Thursday, January 25, 2007
'Every Bible is the flawed work of human hands.'
Anthony Grafton reviews "In the Beginning," an exhibition of ancient Bibles at the Smithsonian that ended a few weeks ago, and its companion book, In the Beginning: Bibles Before the Year 1000, for the New Republic. His essay offers a good summary of what the history of the Bible reveals:
The Bible, in some general sense, may well be the Word of God. That is not a scholarly question. But the materials collected in this show and in its book make clear, beyond any possibility of mistake or confusion, that no single Bible in any language represents that Word without error or impurity. Every Bible we have — in Armenian or Latin, Greek or Hebrew — is the flawed work of human hands. Every one of them derives from beautiful but imperfect handwritten books like those displayed here, many of which, perhaps most, omit verses and texts that a modern American would normally expect to find. Only by reading each version — sometimes, each of the many versions of a version — in context can we see what they meant to their creators. . . .

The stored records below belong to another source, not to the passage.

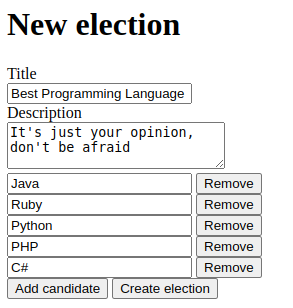
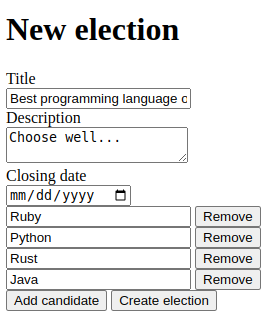
docs: add CHANGELOG and update README with new learnings

Changed region(s): [[0.0, 0.2045, 0.9429, 0.9935], [0.0286, 0.0292, 0.6571, 0.1461]]

diff --git a/CHANGELOG.md b/CHANGELOG.md
@@ -1,0 +1,8 @@
+# v2 (December 27, 2024)
+
+Below is a list of all new features, and breaking changes
+
+## New features
+
+- Create election: It is now possible to assign an (optional) closing date, allowing users to vote until that date, and 2 candidate inputs are now built by default
+- Voting: If a closing date is assigned, results can only be displayed after the date

diff --git a/README.md b/README.md
@@ -43,3 +43,5 @@ rails server
 - How to fix N+1 queries with **Bullet**
 - How to use charts with **Chartkick**
 - How to create nested and dynamic forms with **Rails Nested Form**
+- How to create tests with **RSpec**
+- How to manage **Github Workflows**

The only reason to believe that a particular Christian (or Hebrew) Bible represents the Truth is that it supports beliefs drawn from other sources of conviction. To say this is not to attack religion or to say anything against the power and the glory of the Bible. On the contrary, it is to appreciate more fully how much the Bible meant to the men and women — Jewish and Christian, Eastern and Western — who first wrote its books, and their successors through the centuries, who read them and reproduced them with a care and an artistry that are foreign to our own civilization.
(Anthony Grafton, "Getting the Word out," New Republic 1.22.07, reg req'd)

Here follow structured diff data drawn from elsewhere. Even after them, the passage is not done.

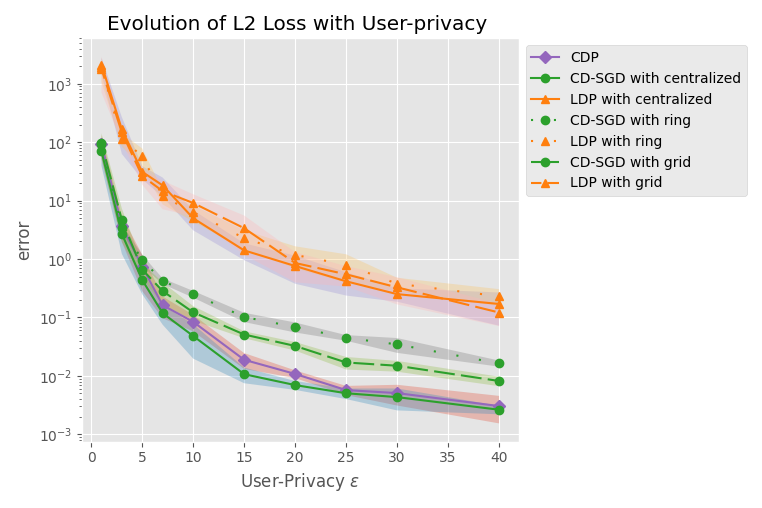
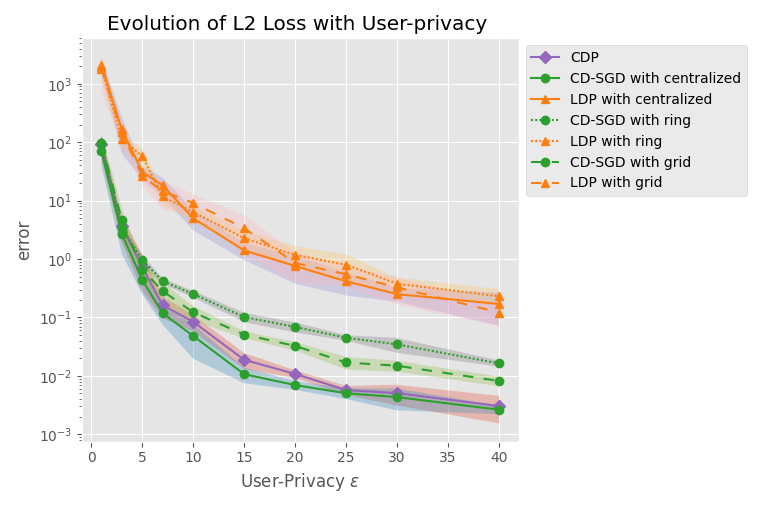
plots for n = 16

diff --git a/utils/plotting.py b/utils/plotting.py
@@ -40,7 +40,7 @@ def plot_loss(topology_name, method, A, B, gamma, num_nodes, num_dim, sigma, sig
 
 
 # dictionary for plot colors ans style
-topo_to_style = {"ring": (0, (1, 10)), "grid": (5, (10, 3)), "centralized": 'solid'}
+topo_to_style = {"ring": (0, (1, 1)), "grid": (0, (5, 5)), "centralized": 'solid'}
 method_to_marker = {"LDP": "^", "CDP": "s", "Corr": "o"}
 
 # Function to plot threee losses: LDP, CD-SGD and CDP
@@ -115,8 +115,9 @@ def plot_comparison_loss_CI(topology_names, A, B, num_nodes, num_dim, gamma, c_c
     fig, ax = plt.subplots()
     fig.set_size_inches(3 * 2.54, 2 * 2.54)
     t = np.arange(0, num_iter + 1)[::20]
-    ax.semilogy(t, np.mean(errors_centr, axis = 0)[::20], label="CDP", color='tab:purple', linestyle = 'solid')
-    ax.fill_between(t, (np.mean(errors_centr, axis = 0) - np.std(errors_centr, axis = 0))[::20], (np.mean(errors_centr, axis = 0) + np.std(errors_centr, axis = 0))[::20], alpha = 0.3)
+    ax.semilogy(t, np.mean(errors_centr, axis = 0)[::20], label="CDP", color='tab:purple', linestyle = 'solid', alpha = 0.8)
+    ax.fill_between(t, (np.mean(errors_centr, axis = 0) - np.std(errors_centr, axis = 0))[::20], (np.mean(errors_centr, axis = 0) + np.std(errors_centr, axis = 0))[::20], 
+                    facecolor = 'tab:purple', alpha = 0.2)
 
     for i, topology_name in enumerate(topology_names):
         W = topology.FixedMixingMatrix(topology_name, num_nodes)
@@ -129,10 +130,13 @@ def plot_comparison_loss_CI(topology_names, A, B, num_nodes, num_dim, gamma, c_c
             errors_ldp.append(optimizers.optimize_decentralized_correlated(X, W, A, B, gamma, sigma_ldp, 0, c_clip, num_gossip=num_gossip, num_iter=num_iter)[0])
 
         ax.semilogy(t, np.mean(errors_cor, axis = 0)[::20], label=f"CD-SGD with {topology_name}", color = 'tab:green', 
-                    linestyle = topo_to_style[topology_name])
-        ax.fill_between(t, (np.mean(errors_cor, axis = 0) - np.std(errors_cor, axis = 0))[::20], (np.mean(errors_cor, axis = 0) + np.std(errors_cor, axis = 0))[::20], alpha = 0.3)
-        ax.semilogy(t, np.mean(errors_ldp, axis = 0)[::20], label=f"LDP with {topology_name}", color = 'tab:orange', linestyle = topo_to_style[topology_name])
-        ax.fill_between(t, (np.mean(errors_ldp, axis = 0) - np.std(errors_ldp, axis = 0))[::20], (np.mean(errors_ldp, axis = 0) + np.std(errors_ldp, axis = 0))[::20], alpha = 0.3)
+                    linestyle = topo_to_style[topology_name], alpha = 0.8)
+        ax.fill_between(t, (np.mean(errors_cor, axis = 0) - np.std(errors_cor, axis = 0))[::20], (np.mean(errors_cor, axis = 0) + np.std(errors_cor, axis = 0))[::20], 
+                        facecolor = 'tab:green', alpha = 0.2)
+        ax.semilogy(t, np.mean(errors_ldp, axis = 0)[::20], label=f"LDP with {topology_name}", color = 'tab:orange', 
+                    linestyle = topo_to_style[topology_name], alpha = 0.8)
+        ax.fill_between(t, (np.mean(errors_ldp, axis = 0) - np.std(errors_ldp, axis = 0))[::20], (np.mean(errors_ldp, axis = 0) + np.std(errors_ldp, axis = 0))[::20], 
+                        facecolor = 'tab:orange', alpha = 0.2)
     
     
     ax.set_xlabel('iteration')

Related: Back in 2002, I wrote a post on why Unitarian Universalists ought to take the Bible more seriously. See also John Buehrens's essay, "Why bother with the Bible?" (UU World, July/August 2003).

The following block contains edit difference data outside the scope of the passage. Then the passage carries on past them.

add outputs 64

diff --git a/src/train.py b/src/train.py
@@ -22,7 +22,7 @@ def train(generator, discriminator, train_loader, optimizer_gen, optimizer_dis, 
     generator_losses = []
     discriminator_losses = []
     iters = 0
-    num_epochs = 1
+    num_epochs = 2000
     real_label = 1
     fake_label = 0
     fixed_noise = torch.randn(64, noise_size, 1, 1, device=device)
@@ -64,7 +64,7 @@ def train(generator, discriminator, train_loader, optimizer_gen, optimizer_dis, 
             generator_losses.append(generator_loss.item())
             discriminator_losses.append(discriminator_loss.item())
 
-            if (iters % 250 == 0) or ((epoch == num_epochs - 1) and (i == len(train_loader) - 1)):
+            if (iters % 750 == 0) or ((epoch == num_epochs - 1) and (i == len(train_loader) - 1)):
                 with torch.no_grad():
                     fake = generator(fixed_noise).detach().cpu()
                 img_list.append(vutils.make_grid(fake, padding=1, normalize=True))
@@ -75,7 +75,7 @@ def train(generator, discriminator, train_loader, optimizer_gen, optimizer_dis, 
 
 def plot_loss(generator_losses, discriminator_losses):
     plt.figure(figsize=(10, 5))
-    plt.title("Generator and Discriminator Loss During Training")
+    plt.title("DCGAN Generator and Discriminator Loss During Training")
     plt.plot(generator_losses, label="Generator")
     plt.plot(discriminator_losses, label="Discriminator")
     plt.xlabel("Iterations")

Copyright © 2007 by Philocrites | Posted 25 January 2007 at 8:01 AM